- Governor, Minister, Representative, Brigadier General
- Place of Birth:
- Drummondtown, VA
- Date of Birth:
- December 3, 1806
- Place of Death:
- Richmond, VA
- Date of Death:
- September 12, 1876
- Place of Burial:
- Richmond, VA
- Cemetery Name:
- Hollywood Cemetery
A six-term U.S. Congressman, diplomat, governor and Confederate army officer from Virginia, Henry Alexander Wise was known for his unabashed defense of slavery and states' rights. He gained notoriety as a result of John Brown's raid on Harpers Ferry, Virginia (now West Virginia).
After practicing law in Nashville, Tennessee, Wise returned to Virginia and ran successfully for a seat in the U.S. House of Representatives in 1833 as a Jacksonian Democrat. He broke with Jackson over the re-chartering of the Second Bank of the United States, and the passage of the so-called Force Bill. Wise transferred his allegiance to the Whig Party and supported native son John Tyler for Vice President in 1840. In 1844, President Tyler appointed him Minister to Brazil, where he served until 1847.
Returning to the Democratic Party, Wise won election as Governor of Virginia in 1855, serving from 1856 to 1860. Following John Brown's unsuccessful raid on Harpers Ferry, Wise decided not to commute Brown's death sentence after having visited him in prison. With the country on the brink of civil war, Wise cajoled members of the Virginia Convention of 1861 to immediately secede. Though no longer governor, he boasted that Virginia militia units were already en route to seize the federal arsenal at Harpers Ferry, even though Convention members had yet to vote for secession.
Without prior military experience, Wise joined the Confederate army at the rank of brigadier general. While his lack of experience was readily apparent in his initial battlefield commands at Kanawha Valley (1861) and Roanoke Island (1862), Wise's brigade fought well during the Petersburg and Appomattox Campaigns (1864-1865). At Appomattox Court House on April 9, 1865, he urged Lee to surrender after Confederate troops failed to break through Union lines.

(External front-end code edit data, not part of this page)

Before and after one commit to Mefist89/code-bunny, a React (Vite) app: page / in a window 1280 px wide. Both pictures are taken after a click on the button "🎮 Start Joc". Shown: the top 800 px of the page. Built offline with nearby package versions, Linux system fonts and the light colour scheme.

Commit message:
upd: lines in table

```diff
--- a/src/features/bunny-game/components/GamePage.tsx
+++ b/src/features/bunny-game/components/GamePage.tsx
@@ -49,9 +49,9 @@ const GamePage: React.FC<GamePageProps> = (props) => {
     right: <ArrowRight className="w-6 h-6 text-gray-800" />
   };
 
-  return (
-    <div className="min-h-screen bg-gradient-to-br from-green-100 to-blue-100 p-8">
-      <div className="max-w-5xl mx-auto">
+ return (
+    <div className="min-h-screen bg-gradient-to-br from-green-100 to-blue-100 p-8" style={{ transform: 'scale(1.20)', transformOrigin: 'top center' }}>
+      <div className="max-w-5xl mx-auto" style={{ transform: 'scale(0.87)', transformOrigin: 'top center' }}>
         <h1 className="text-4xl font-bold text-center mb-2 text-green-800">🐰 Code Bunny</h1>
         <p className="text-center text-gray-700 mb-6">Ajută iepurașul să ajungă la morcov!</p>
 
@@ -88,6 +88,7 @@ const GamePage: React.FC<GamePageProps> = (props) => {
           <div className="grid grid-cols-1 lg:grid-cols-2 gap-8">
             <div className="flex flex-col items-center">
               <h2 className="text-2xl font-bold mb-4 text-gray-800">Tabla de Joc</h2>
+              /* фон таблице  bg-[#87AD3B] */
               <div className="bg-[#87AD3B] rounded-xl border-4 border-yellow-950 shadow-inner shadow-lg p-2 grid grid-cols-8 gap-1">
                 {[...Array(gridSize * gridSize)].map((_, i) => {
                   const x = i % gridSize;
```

After the war, Wise, unable to reclaim his plantation outside Norfolk, settled in Richmond and resumed his law practice. He served on a commission to fix the boundary line between Virginia and Maryland. In 1872, Wise published a book based on his public service, Seven Decades of the Union.